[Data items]
________________

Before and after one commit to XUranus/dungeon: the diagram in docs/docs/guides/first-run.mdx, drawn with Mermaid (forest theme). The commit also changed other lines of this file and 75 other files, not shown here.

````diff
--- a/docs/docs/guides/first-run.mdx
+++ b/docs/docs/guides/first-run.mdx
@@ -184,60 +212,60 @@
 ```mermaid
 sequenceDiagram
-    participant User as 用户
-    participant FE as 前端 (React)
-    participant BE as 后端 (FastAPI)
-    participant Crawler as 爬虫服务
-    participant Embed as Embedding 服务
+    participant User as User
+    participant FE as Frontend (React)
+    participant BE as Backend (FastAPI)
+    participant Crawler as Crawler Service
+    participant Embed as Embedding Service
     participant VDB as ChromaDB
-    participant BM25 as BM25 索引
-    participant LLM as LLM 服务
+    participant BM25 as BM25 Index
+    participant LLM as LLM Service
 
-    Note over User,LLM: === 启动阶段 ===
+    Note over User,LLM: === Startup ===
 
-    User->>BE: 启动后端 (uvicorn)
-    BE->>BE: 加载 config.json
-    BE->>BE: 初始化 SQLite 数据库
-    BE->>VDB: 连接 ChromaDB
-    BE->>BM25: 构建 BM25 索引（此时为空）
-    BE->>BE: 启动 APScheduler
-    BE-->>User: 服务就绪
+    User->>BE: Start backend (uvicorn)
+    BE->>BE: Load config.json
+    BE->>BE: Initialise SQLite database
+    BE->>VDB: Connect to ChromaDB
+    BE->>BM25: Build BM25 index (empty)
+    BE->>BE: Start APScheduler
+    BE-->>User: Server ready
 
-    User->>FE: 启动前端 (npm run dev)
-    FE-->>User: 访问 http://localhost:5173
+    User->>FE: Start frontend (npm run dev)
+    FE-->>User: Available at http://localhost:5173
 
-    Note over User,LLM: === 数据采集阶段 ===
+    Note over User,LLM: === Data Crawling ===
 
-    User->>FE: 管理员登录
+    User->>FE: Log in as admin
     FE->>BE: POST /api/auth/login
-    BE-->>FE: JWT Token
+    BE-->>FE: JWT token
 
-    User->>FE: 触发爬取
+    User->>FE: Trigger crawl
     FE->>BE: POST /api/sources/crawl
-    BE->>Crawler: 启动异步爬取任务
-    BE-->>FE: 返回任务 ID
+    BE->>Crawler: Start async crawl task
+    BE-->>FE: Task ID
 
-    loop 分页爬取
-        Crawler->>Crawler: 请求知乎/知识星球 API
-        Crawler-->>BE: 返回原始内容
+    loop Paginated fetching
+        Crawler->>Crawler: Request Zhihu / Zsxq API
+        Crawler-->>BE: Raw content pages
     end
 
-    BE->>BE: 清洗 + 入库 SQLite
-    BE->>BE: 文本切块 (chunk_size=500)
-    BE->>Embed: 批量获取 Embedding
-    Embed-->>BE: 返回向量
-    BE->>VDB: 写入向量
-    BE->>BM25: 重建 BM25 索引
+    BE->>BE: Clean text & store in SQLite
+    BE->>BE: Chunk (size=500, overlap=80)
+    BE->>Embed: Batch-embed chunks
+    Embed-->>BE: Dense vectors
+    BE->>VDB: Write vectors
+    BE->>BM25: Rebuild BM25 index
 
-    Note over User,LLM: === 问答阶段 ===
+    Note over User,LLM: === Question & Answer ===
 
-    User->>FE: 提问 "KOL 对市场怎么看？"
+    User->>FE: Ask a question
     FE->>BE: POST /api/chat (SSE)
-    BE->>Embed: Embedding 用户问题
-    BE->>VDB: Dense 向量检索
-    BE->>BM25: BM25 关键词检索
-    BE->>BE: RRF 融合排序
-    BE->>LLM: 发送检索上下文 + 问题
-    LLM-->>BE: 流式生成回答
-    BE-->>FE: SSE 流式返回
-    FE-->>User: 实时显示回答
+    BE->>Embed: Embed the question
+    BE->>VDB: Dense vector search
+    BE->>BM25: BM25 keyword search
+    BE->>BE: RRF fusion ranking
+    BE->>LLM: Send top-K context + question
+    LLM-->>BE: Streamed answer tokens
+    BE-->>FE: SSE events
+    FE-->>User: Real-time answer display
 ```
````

________________

REQUIRED WORK — Look through the data above and return exactly the lines from the one that contains "FE->>BE: POST /api/chat (SSE)" to the one that contains "context + question", inclusive, with nothing else.

TASK SOLUTION —
     FE->>BE: POST /api/chat (SSE)
-    BE->>Embed: Embedding 用户问题
-    BE->>VDB: Dense 向量检索
-    BE->>BM25: BM25 关键词检索
-    BE->>BE: RRF 融合排序
-    BE->>LLM: 发送检索上下文 + 问题
-    LLM-->>BE: 流式生成回答
-    BE-->>FE: SSE 流式返回
-    FE-->>User: 实时显示回答
+    BE->>Embed: Embed the question
+    BE->>VDB: Dense vector search
+    BE->>BM25: BM25 keyword search
+    BE->>BE: RRF fusion ranking
+    BE->>LLM: Send top-K context + question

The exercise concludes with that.